Embattled superintendent overseeing Las Vegas-area public schools steps down

LAS VEGAS (AP) — The embattled superintendent overseeing public schools in the Las Vegas area stepped down Friday after more than five years at the helm of the nation's fifth-largest school district.

School board members in Clark County voted 5-2 Thursday evening to accept Superintendent Jesus Jara's resignation and a $250,000 buyout, equivalent to half of his annual salary. The district has around 380 schools in Las Vegas and surrounding Clark County.

Jara turned in his resignation last month after the school board's president asked if he would be willing to step down on the heels of a highly contentious contract battle that pitted district teachers represented by their union — the Clark County Education Association — against the superintendent and the district’s School Board of Trustees.

It also comes amid a federal investigation into the district’s use of COVID-19 relief money for so-called recruiting trips to beach destinations, including Honolulu, the Las Vegas Review-Journal reported.

Jara was hired in 2018 to lead the school district with about 300,000 students in Nevada's most populous county. His tenure was tumultuous.

The school board tried twice to terminate his contract since 2020, and earlier this month, the initial vote to accept Jara's resignation failed amid public outrage over a $500,000 severance package.
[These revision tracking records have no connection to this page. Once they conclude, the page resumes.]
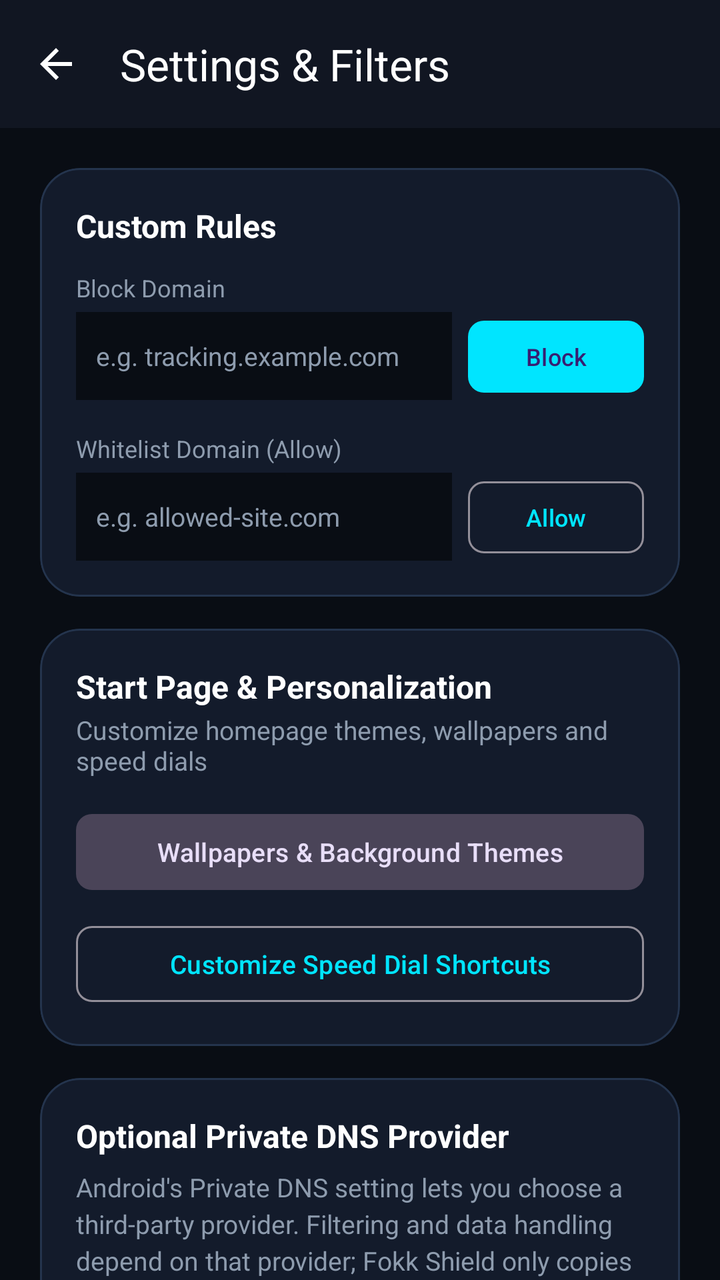
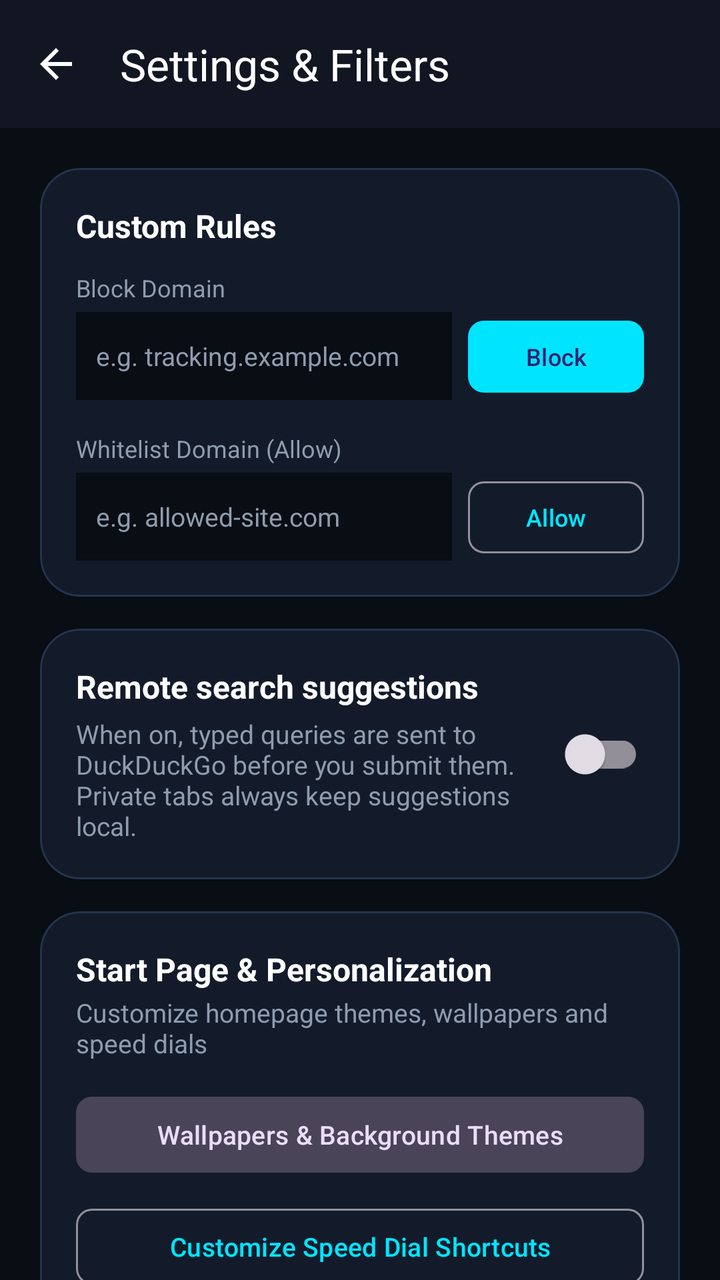

Two renders of the same Android screen: before a commit and after it. Below are the layout's source before the change and the commit's diff.
<!-- AndroidManifest.xml: application theme Theme.AdShield -->
<!-- res/layout/activity_settings.xml -->
<?xml version="1.0" encoding="utf-8"?>
<androidx.core.widget.NestedScrollView xmlns:android="http://schemas.android.com/apk/res/android"
    xmlns:app="http://schemas.android.com/apk/res-auto"
    android:layout_width="match_parent"
    android:layout_height="match_parent"
    android:background="@color/background_dark"
    android:fillViewport="true">

    <LinearLayout
        android:layout_width="match_parent"
        android:layout_height="wrap_content"
        android:orientation="vertical">

        
        <com.google.android.material.appbar.MaterialToolbar
            android:id="@+id/toolbar"
            android:layout_width="match_parent"
            android:layout_height="?attr/actionBarSize"
            android:background="@color/surface_dark"
            app:navigationIcon="@drawable/ic_arrow_back"
            app:navigationIconTint="@color/text_primary"
            app:title="Settings &amp; Filters"
            app:titleTextColor="@color/text_primary" />

        <LinearLayout
            android:layout_width="match_parent"
            android:layout_height="wrap_content"
            android:orientation="vertical"
            android:padding="20dp">

            
            <com.google.android.material.card.MaterialCardView
                android:layout_width="match_parent"
                android:layout_height="wrap_content"
                android:layout_marginBottom="16dp"
                app:cardBackgroundColor="#131B2B"
                app:cardCornerRadius="20dp"
                app:strokeColor="#24344D"
                app:strokeWidth="1dp">

                <LinearLayout
                    android:layout_width="match_parent"
                    android:layout_height="wrap_content"
                    android:orientation="vertical"
                    android:padding="18dp">

                    <TextView
                        android:layout_width="wrap_content"
                        android:layout_height="wrap_content"
                        android:text="Custom Rules"
                        android:textColor="@color/text_primary"
                        android:textSize="16sp"
                        android:textStyle="bold" />

                    
                    <TextView
                        android:layout_width="wrap_content"
                        android:layout_height="wrap_content"
                        android:layout_marginTop="12dp"
                        android:text="Block Domain"
                        android:textColor="@color/text_secondary"
                        android:textSize="12sp" />

                    <LinearLayout
                        android:layout_width="match_parent"
                        android:layout_height="wrap_content"
                        android:layout_marginTop="4dp"
                        android:orientation="horizontal">

                        <com.google.android.material.textfield.TextInputEditText
                            android:id="@+id/editBlacklistDomain"
                            android:layout_width="0dp"
                            android:layout_height="44dp"
                            android:layout_weight="1"
                            android:background="@drawable/ic_launcher_background"
                            android:backgroundTint="@color/background_dark"
                            android:hint="e.g. tracking.example.com"
                            android:maxLines="1"
                            android:paddingHorizontal="10dp"
                            android:textColor="@color/text_primary"
                            android:textColorHint="@color/text_secondary"
                            android:textSize="13sp" />

                        <Button
                            android:id="@+id/btnAddBlacklist"
                            android:layout_width="wrap_content"
                            android:layout_height="44dp"
                            android:layout_marginStart="8dp"
                            android:text="Block"
                            android:textSize="12sp"
                            app:cornerRadius="8dp" />
                    </LinearLayout>

                    
                    <TextView
                        android:layout_width="wrap_content"
                        android:layout_height="wrap_content"
                        android:layout_marginTop="16dp"
                        android:text="Whitelist Domain (Allow)"
                        android:textColor="@color/text_secondary"
                        android:textSize="12sp" />

                    <LinearLayout
                        android:layout_width="match_parent"
                        android:layout_height="wrap_content"
                        android:layout_marginTop="4dp"
                        android:orientation="horizontal">

                        <com.google.android.material.textfield.TextInputEditText
                            android:id="@+id/editWhitelistDomain"
                            android:layout_width="0dp"
                            android:layout_height="44dp"
                            android:layout_weight="1"
                            android:background="@drawable/ic_launcher_background"
                            android:backgroundTint="@color/background_dark"
                            android:hint="e.g. allowed-site.com"
                            android:maxLines="1"
                            android:paddingHorizontal="10dp"
                            android:textColor="@color/text_primary"
                            android:textColorHint="@color/text_secondary"
                            android:textSize="13sp" />

                        <Button
                            android:id="@+id/btnAddWhitelist"
                            style="@style/Widget.Material3.Button.OutlinedButton"
                            android:layout_width="wrap_content"
                            android:layout_height="44dp"
                            android:layout_marginStart="8dp"
                            android:text="Allow"
                            android:textSize="12sp"
                            app:cornerRadius="8dp" />
                    </LinearLayout>
                </LinearLayout>
            </com.google.android.material.card.MaterialCardView>

            
            <com.google.android.material.card.MaterialCardView
                android:layout_width="match_parent"
                android:layout_height="wrap_content"
                android:layout_marginBottom="16dp"
                app:cardBackgroundColor="#131B2B"
                app:cardCornerRadius="20dp"
                app:strokeColor="#24344D"
                app:strokeWidth="1dp">

                <LinearLayout
                    android:layout_width="match_parent"
                    android:layout_height="wrap_content"
                    android:orientation="vertical"
                    android:padding="18dp">

                    <TextView
                        android:layout_width="wrap_content"
                        android:layout_height="wrap_content"
                        android:text="Start Page &amp; Personalization"
                        android:textColor="@color/text_primary"
                        android:textSize="16sp"
                        android:textStyle="bold" />

                    <TextView
                        android:layout_width="wrap_content"
                        android:layout_height="wrap_content"
                        android:layout_marginTop="2dp"
                        android:layout_marginBottom="14dp"
                        android:text="Customize homepage themes, wallpapers and speed dials"
                        android:textColor="@color/text_secondary"
                        android:textSize="13sp" />

                    <Button
                        android:id="@+id/btnWallpapersThemes"
                        style="@style/Widget.Material3.Button.TonalButton"
                        android:layout_width="match_parent"
                        android:layout_height="46dp"
                        android:layout_marginBottom="10dp"
                        android:text="Wallpapers &amp; Background Themes"
                        android:textSize="13sp"
                        app:cornerRadius="8dp" />

                    <Button
                        android:id="@+id/btnCustomizeSpeedDials"
                        style="@style/Widget.Material3.Button.OutlinedButton"
                        android:layout_width="match_parent"
                        android:layout_height="46dp"
                        android:text="Customize Speed Dial Shortcuts"
                        android:textSize="13sp"
                        app:cornerRadius="8dp" />
                </LinearLayout>
            </com.google.android.material.card.MaterialCardView>

            
            <com.google.android.material.card.MaterialCardView
                android:layout_width="match_parent"
                android:layout_height="wrap_content"
                app:cardBackgroundColor="#131B2B"
                app:cardCornerRadius="20dp"
                app:strokeColor="#24344D"
                app:strokeWidth="1dp">

                <LinearLayout
                    android:layout_width="match_parent"
                    android:layout_height="wrap_content"
                    android:orientation="vertical"
                    android:padding="18dp">

                    <TextView
                        android:layout_width="wrap_content"
                        android:layout_height="wrap_content"
                        android:text="Optional Private DNS Provider"
                        android:textColor="@color/text_primary"
                        android:textSize="16sp"
                        android:textStyle="bold" />

                    <TextView
                        android:layout_width="wrap_content"
                        android:layout_height="wrap_content"
                        android:layout_marginTop="6dp"
                        android:lineSpacingExtra="3dp"
                        android:text="Android's Private DNS setting lets you choose a third-party provider. Filtering and data handling depend on that provider; Fokk Shield only copies the hostname for you.\n1. Settings -> Network &amp; Internet -> Private DNS.\n2. Select 'Private DNS provider hostname'.\n3. Enter: p2.freedns.controld.com"
                        android:textColor="@color/text_secondary"
                        android:textSize="13sp" />

                    <Button
                        android:id="@+id/btnCopyPrivateDns"
                        style="@style/Widget.Material3.Button.TonalButton"
                        android:layout_width="match_parent"
                        android:layout_height="44dp"
                        android:layout_marginTop="12dp"
                        android:text="Copy p2.freedns.controld.com"
                        android:textSize="13sp"
                        app:cornerRadius="8dp" />
                </LinearLayout>
            </com.google.android.material.card.MaterialCardView>

            
            <com.google.android.material.card.MaterialCardView
                android:layout_width="match_parent"
                android:layout_height="wrap_content"
                android:layout_marginTop="16dp"
                app:cardBackgroundColor="#131B2B"
                app:cardCornerRadius="20dp"
                app:strokeColor="#24344D"
                app:strokeWidth="1dp">

                <LinearLayout
                    android:layout_width="match_parent"
                    android:layout_height="wrap_content"
                    android:orientation="vertical"
                    android:padding="18dp">

                    <TextView
                        android:layout_width="wrap_content"
                        android:layout_height="wrap_content"
                        android:text="FokkShield Updates"
                        android:textColor="@color/text_primary"
                        android:textSize="16sp"
                        android:textStyle="bold" />

                    <TextView
                        android:id="@+id/textSettingsVersionInfo"
                        android:layout_width="wrap_content"
                        android:layout_height="wrap_content"
                        android:layout_marginTop="4dp"
                        android:text="Installed Version: 1.0.30"
                        android:textColor="@color/fokk_cyan"
                        android:textSize="13sp" />

                    <Button
                        android:id="@+id/btnCheckForUpdates"
                        style="@style/Widget.Material3.Button.TonalButton"
                        android:layout_width="match_parent"
                        android:layout_height="44dp"
                        android:layout_marginTop="12dp"
                        android:text="Check for Updates Now"
                        android:textSize="13sp"
                        app:cornerRadius="8dp" />
                </LinearLayout>
            </com.google.android.material.card.MaterialCardView>

        </LinearLayout>
    </LinearLayout>
</androidx.core.widget.NestedScrollView>
<!-- resources referenced by this layout -->
<resources>
  <color name="background_dark">#090D14</color>
  <color name="fokk_cyan">#00E5FF</color>
  <color name="surface_dark">#111622</color>
  <color name="text_primary">#FFFFFF</color>
  <color name="text_secondary">#8E9CAE</color>
  <!-- drawable ic_arrow_back (drawable) -->
  <vector xmlns:android="http://schemas.android.com/apk/res/android"
      android:width="24dp"
      android:height="24dp"
      android:viewportWidth="24"
      android:viewportHeight="24">
    <path
        android:fillColor="#FFFFFF"
        android:pathData="M20,11H7.83l5.59,-5.59L12,4l-8,8 8,8 1.41,-1.41L7.83,13H20v-2z"/>
  </vector>
  <!-- drawable ic_launcher_background (drawable) -->
  <vector xmlns:android="http://schemas.android.com/apk/res/android"
      android:width="108dp"
      android:height="108dp"
      android:viewportWidth="108"
      android:viewportHeight="108">
    <path
        android:fillColor="#0164FF"
        android:pathData="M0,0h108v108h-108z"/>
  </vector>
  <style name="Theme.AdShield" parent="Theme.Material3.Dark.NoActionBar">
          <item name="colorPrimary">@color/secondary</item>
          <item name="colorSecondary">@color/accent_green</item>
          <item name="android:statusBarColor">@color/background_dark</item>
          <item name="android:navigationBarColor">@color/background_dark</item>
          <item name="android:windowBackground">@color/background_dark</item>
      </style>
  <color name="secondary">#00E5FF</color>
  <color name="accent_green">#00E676</color>
</resources>

<!-- the commit's change to res/layout/activity_settings.xml (unified diff, before → after) -->
@@ -146,6 +146,55 @@
                 <LinearLayout
                     android:layout_width="match_parent"
                     android:layout_height="wrap_content"
+                    android:gravity="center_vertical"
+                    android:orientation="horizontal"
+                    android:padding="18dp">
+
+                    <LinearLayout
+                        android:layout_width="0dp"
+                        android:layout_height="wrap_content"
+                        android:layout_weight="1"
+                        android:orientation="vertical">
+
+                        <TextView
+                            android:layout_width="match_parent"
+                            android:layout_height="wrap_content"
+                            android:text="Remote search suggestions"
+                            android:textColor="@color/text_primary"
+                            android:textSize="16sp"
+                            android:textStyle="bold" />
+
+                        <TextView
+                            android:layout_width="match_parent"
+                            android:layout_height="wrap_content"
+                            android:layout_marginTop="4dp"
+                            android:text="When on, typed queries are sent to DuckDuckGo before you submit them. Private tabs always keep suggestions local."
+                            android:textColor="@color/text_secondary"
+                            android:textSize="13sp" />
+                    </LinearLayout>
+
+                    <com.google.android.material.switchmaterial.SwitchMaterial
+                        android:id="@+id/switchRemoteSuggestions"
+                        android:layout_width="wrap_content"
+                        android:layout_height="wrap_content"
+                        android:layout_marginStart="12dp"
+                        android:contentDescription="Allow remote search suggestions from DuckDuckGo" />
+                </LinearLayout>
+            </com.google.android.material.card.MaterialCardView>
+
+            
+            <com.google.android.material.card.MaterialCardView
+                android:layout_width="match_parent"
+                android:layout_height="wrap_content"
+                android:layout_marginBottom="16dp"
+                app:cardBackgroundColor="#131B2B"
+                app:cardCornerRadius="20dp"
+                app:strokeColor="#24344D"
+                app:strokeWidth="1dp">
+
+                <LinearLayout
+                    android:layout_width="match_parent"
+                    android:layout_height="wrap_content"
                     android:orientation="vertical"
                     android:padding="18dp">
He also drew sharp criticism and calls for his resignation from state lawmakers last year during the legislative session over the school district's proficiency and teacher retention rates.

Deputy Superintendent Brenda Larsen-Mitchell will take the helm in the interim.
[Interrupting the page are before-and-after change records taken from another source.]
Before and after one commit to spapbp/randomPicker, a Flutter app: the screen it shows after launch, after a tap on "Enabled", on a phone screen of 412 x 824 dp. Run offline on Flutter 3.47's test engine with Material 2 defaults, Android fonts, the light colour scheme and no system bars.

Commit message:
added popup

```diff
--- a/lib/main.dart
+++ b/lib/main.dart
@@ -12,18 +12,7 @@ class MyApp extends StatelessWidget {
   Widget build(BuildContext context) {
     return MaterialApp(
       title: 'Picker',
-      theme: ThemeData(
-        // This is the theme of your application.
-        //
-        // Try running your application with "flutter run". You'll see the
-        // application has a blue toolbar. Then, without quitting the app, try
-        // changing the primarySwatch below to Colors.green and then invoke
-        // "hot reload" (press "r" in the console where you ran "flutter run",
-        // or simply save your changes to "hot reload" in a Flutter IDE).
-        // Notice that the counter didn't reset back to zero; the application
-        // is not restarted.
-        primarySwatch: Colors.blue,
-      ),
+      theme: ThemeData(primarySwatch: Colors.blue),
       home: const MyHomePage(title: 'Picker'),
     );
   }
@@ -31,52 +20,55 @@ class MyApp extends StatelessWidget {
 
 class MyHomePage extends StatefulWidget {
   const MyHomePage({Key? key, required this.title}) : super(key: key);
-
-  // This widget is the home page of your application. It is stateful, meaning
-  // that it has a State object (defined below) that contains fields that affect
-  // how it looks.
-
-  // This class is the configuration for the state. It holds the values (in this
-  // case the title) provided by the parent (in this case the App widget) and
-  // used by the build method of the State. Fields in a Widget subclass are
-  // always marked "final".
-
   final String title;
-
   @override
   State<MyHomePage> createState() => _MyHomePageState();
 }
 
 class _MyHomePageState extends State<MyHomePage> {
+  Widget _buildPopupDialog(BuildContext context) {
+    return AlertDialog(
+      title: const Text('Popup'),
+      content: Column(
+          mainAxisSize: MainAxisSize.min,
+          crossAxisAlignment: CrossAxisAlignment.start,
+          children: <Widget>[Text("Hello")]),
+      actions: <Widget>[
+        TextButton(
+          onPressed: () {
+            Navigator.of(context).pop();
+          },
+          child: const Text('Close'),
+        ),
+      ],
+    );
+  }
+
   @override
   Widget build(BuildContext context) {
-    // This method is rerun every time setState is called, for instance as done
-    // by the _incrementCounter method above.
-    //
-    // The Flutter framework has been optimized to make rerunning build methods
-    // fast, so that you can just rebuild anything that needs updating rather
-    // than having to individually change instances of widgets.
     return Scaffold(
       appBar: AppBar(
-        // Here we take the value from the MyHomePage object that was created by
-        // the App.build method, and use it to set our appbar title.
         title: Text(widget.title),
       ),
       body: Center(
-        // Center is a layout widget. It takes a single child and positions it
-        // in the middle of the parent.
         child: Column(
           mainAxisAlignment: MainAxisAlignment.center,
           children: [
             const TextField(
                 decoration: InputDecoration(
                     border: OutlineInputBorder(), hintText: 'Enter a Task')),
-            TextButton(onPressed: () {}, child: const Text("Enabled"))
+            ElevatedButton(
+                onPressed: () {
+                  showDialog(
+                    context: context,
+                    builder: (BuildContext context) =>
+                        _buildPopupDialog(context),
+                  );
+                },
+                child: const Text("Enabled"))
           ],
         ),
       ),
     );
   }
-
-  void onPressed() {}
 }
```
“I express my genuine gratitude to the 42,000 employees of the Clark County School District who show up every day to provide for our students,” Larsen-Mitchell said in a statement. “As I have throughout my career as an educator, I will continue to model passion and enthusiasm for education.”

In its own statement Thursday night, the teachers union urged the school district to begin an immediate search for Jara's replacement. “The only positive takeaway from the Jara administration is that we must set a higher standard of performance and qualification for the next Superintendent,” the statement said.
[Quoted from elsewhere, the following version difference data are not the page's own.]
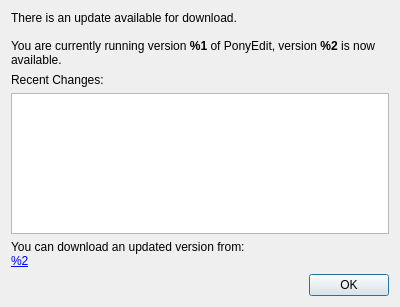
First picture: the form in website/updatenotificationdialog.ui, repository PonyEdit/PonyEdit, before the edit.
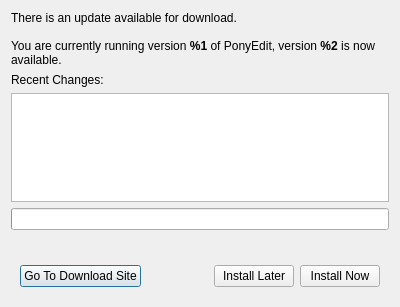
Second picture: the form after the edit.

Commit message: Added update download/installation on Windows

Diff of the .ui file:
```diff
--- a/website/updatenotificationdialog.ui
+++ b/website/updatenotificationdialog.ui
@@ -14,16 +14,6 @@
    <string>New Version Available</string>
   </property>
   <layout class="QGridLayout" name="gridLayout">
-   <item row="4" column="0">
-    <widget class="QDialogButtonBox" name="buttonBox">
-     <property name="orientation">
-      <enum>Qt::Horizontal</enum>
-     </property>
-     <property name="standardButtons">
-      <set>QDialogButtonBox::Ok</set>
-     </property>
-    </widget>
-   </item>
    <item row="0" column="0">
     <widget class="QLabel" name="updateLabel">
      <property name="text">
@@ -46,10 +36,63 @@
      </property>
     </widget>
    </item>
+   <item row="5" column="0">
+    <widget class="QWidget" name="buttonWrapper" native="true">
+     <layout class="QHBoxLayout" name="horizontalLayout">
+      <item>
+       <widget class="QPushButton" name="downloadSite">
+        <property name="text">
+         <string>Go To Download Site</string>
+        </property>
+       </widget>
+      </item>
+      <item>
+       <spacer name="horizontalSpacer">
+        <property name="orientation">
+         <enum>Qt::Horizontal</enum>
+        </property>
+        <property name="sizeHint" stdset="0">
+         <size>
+          <width>40</width>
+          <height>20</height>
+         </size>
+        </property>
+       </spacer>
+      </item>
+      <item>
+       <widget class="QPushButton" name="installLater">
+        <property name="text">
+         <string>Install Later</string>
+        </property>
+       </widget>
+      </item>
+      <item>
+       <widget class="QPushButton" name="installNow">
+        <property name="text">
+         <string>Install Now</string>
+        </property>
+       </widget>
+      </item>
+     </layout>
+    </widget>
+   </item>
    <item row="3" column="0">
-    <widget class="QLabel" name="urlLabel">
+    <widget class="QProgressBar" name="downloadProgress">
+     <property name="value">
+      <number>0</number>
+     </property>
+     <property name="textVisible">
+      <bool>false</bool>
+     </property>
+    </widget>
+   </item>
+   <item row="4" column="0">
+    <widget class="QLabel" name="downloadLabel">
      <property name="text">
-      <string>You can download an updated version from:&lt;br/&gt;&lt;a href='%1'&gt;%2&lt;/a&gt;</string>
+      <string/>
+     </property>
+     <property name="alignment">
+      <set>Qt::AlignRight|Qt::AlignTrailing|Qt::AlignVCenter</set>
      </property>
     </widget>
    </item>
```
Left out of the diff: 35 changed lines with no effect on the pictures. The commit also changes 7 other files.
The union and school district reached a contract agreement in December through an arbitrator, ending a brutal and highly publicized fight that included lawsuits and what one judge deemed an illegal strike by a wave of teachers who called in sick, forcing many Las Vegas-area schools to close in a state where public employees can't strike.

The new contract includes base salary increases of 10% in the first year and 8% in the second year, with additional pay for special education teachers.